#### [Work instructions]
Select and reproduce each line of the listing below that bears the string "href".

START Material for the task

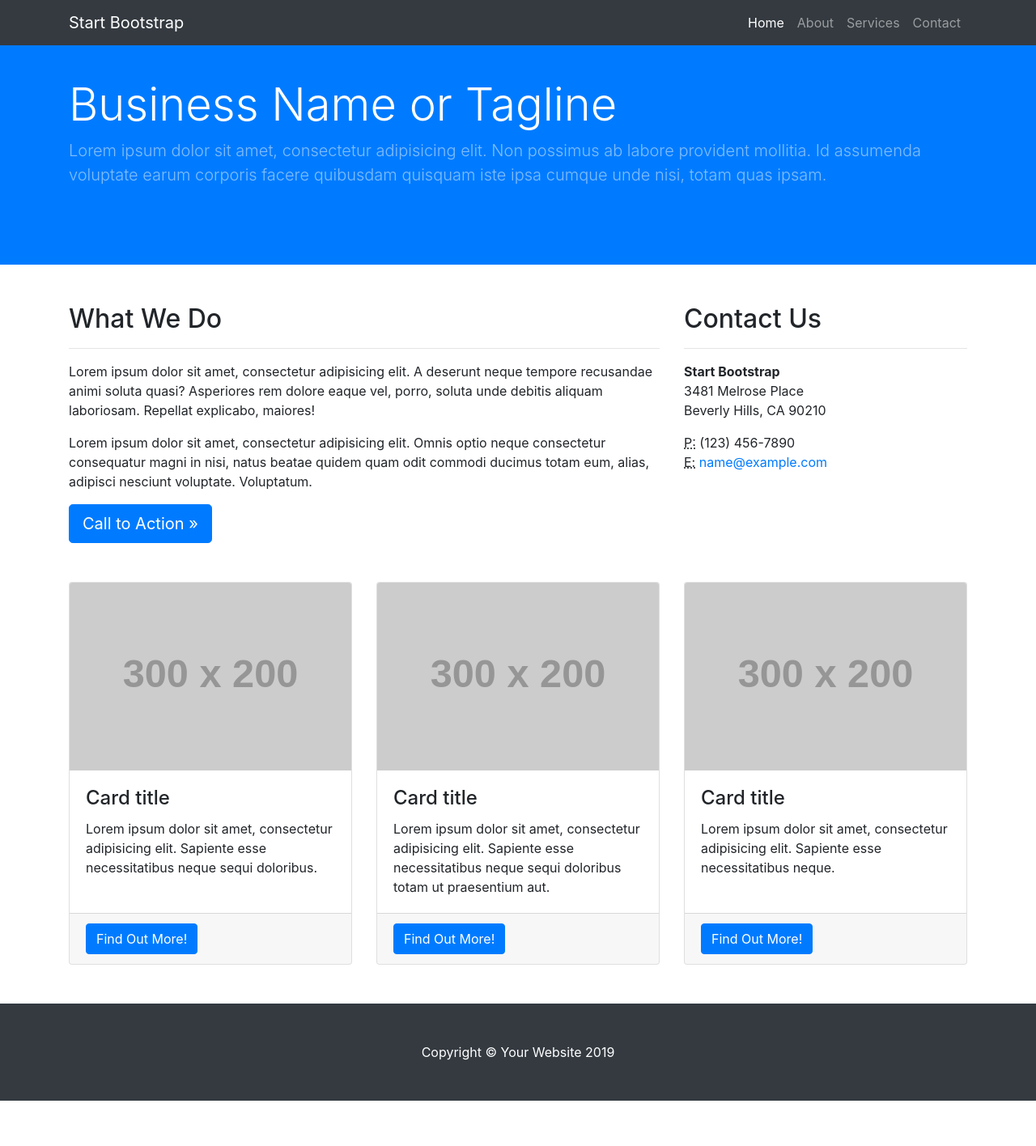
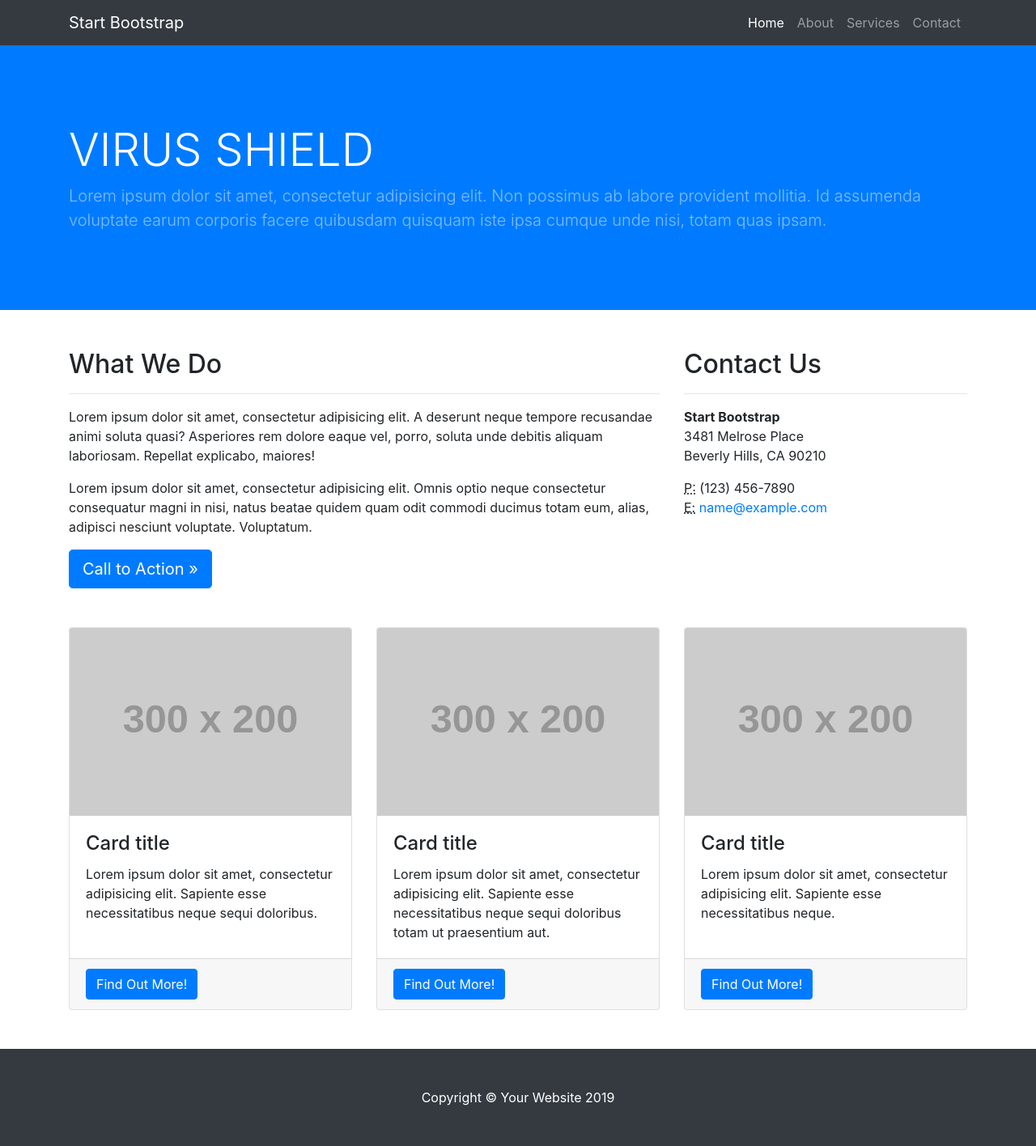
Before and after one commit to hamoody-omar/fundraising-app, a Django app: a page that uses app/templates/app/index.html in a window 1280 px wide. Shown: the whole page at 81% size. Before the commit the page ends 1360 px from the top, so only its background shows below. Run offline with Django 3.2, Linux system fonts and the light colour scheme; grey boxes labelled with a size stand in for pictures from a placeholder-image service; some libraries are stand-ins or nearby versions.

Commit message:
Customized Messages

```diff
--- a/app/templates/app/index.html
+++ b/app/templates/app/index.html
@@ -15,7 +15,7 @@
   <link rel="stylesheet" href="{% static 'vendor/bootstrap/css/bootstrap.min.css' %}">
 
   <!-- Custom styles for this template -->
-  <link href="css/business-frontpage.css" rel="stylesheet">
+  <link rel="stylesheet" href="{% static 'app/business-frontpage.css' %}">
 
 </head>
 
@@ -54,7 +54,7 @@
     <div class="container h-100">
       <div class="row h-100 align-items-center">
         <div class="col-lg-12">
-          <h1 class="display-4 text-white mt-5 mb-2">Business Name or Tagline</h1>
+          <h1 class="display-4 text-white mt-5 mb-2">VIRUS SHIELD</h1>
           <p class="lead mb-5 text-white-50">Lorem ipsum dolor sit amet, consectetur adipisicing elit. Non possimus ab labore provident mollitia. Id assumenda voluptate earum corporis facere quibusdam quisquam iste ipsa cumque unde nisi, totam quas ipsam.</p>
         </div>
       </div>
```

END Material for the task

#### [Exercise result]
   <link rel="stylesheet" href="{% static 'vendor/bootstrap/css/bootstrap.min.css' %}">
-  <link href="css/business-frontpage.css" rel="stylesheet">
+  <link rel="stylesheet" href="{% static 'app/business-frontpage.css' %}">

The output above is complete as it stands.